- To do:
Note each line of the entries that includes "Python으로". Then copy those lines.

- Records for the task:
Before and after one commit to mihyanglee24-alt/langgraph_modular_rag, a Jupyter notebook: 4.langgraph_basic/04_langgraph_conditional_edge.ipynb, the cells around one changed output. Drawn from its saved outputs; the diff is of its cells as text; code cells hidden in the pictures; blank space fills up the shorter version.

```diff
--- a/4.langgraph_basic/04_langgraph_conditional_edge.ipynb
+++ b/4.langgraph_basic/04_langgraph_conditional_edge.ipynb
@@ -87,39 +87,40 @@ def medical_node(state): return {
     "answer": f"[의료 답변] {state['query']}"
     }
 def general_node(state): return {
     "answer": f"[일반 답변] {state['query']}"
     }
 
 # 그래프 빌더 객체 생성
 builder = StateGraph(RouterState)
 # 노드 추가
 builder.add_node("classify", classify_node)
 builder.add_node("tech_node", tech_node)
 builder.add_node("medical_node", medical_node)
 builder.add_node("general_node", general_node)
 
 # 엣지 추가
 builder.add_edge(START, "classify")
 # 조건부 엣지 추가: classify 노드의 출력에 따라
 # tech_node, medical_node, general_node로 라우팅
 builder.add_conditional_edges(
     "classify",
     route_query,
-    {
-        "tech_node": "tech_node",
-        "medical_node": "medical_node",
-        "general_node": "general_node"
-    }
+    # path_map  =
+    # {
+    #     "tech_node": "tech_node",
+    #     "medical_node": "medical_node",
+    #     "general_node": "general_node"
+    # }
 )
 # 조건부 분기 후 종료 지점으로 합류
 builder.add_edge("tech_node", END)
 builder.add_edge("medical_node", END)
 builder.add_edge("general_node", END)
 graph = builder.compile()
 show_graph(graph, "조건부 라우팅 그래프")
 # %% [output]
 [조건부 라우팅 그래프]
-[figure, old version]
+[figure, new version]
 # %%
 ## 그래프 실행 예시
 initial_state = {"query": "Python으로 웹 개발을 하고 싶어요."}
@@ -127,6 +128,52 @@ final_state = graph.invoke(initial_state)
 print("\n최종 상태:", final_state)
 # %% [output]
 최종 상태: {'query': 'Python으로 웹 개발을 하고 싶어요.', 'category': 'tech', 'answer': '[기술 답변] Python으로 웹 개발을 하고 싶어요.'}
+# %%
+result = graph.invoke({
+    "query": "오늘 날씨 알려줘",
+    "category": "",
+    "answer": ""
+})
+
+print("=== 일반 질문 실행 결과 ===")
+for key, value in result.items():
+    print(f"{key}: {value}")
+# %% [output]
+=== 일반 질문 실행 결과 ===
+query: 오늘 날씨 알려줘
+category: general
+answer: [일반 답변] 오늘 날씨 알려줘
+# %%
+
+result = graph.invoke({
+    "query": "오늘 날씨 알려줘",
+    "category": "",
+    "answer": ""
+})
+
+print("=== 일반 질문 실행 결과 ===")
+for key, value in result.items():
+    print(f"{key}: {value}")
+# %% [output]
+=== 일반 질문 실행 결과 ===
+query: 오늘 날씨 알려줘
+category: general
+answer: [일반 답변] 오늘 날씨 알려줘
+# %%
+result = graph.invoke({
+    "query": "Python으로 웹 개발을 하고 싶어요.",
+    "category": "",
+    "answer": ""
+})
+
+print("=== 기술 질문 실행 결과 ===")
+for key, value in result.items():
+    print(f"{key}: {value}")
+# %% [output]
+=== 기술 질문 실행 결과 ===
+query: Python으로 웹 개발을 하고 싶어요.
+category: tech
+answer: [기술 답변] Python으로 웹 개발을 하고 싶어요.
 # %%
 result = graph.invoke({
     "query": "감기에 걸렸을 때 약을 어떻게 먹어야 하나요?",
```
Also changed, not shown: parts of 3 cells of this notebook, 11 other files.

- Completed exercise:
 initial_state = {"query": "Python으로 웹 개발을 하고 싶어요."}
 최종 상태: {'query': 'Python으로 웹 개발을 하고 싶어요.', 'category': 'tech', 'answer': '[기술 답변] Python으로 웹 개발을 하고 싶어요.'}
+    "query": "Python으로 웹 개발을 하고 싶어요.",
+query: Python으로 웹 개발을 하고 싶어요.
+answer: [기술 답변] Python으로 웹 개발을 하고 싶어요.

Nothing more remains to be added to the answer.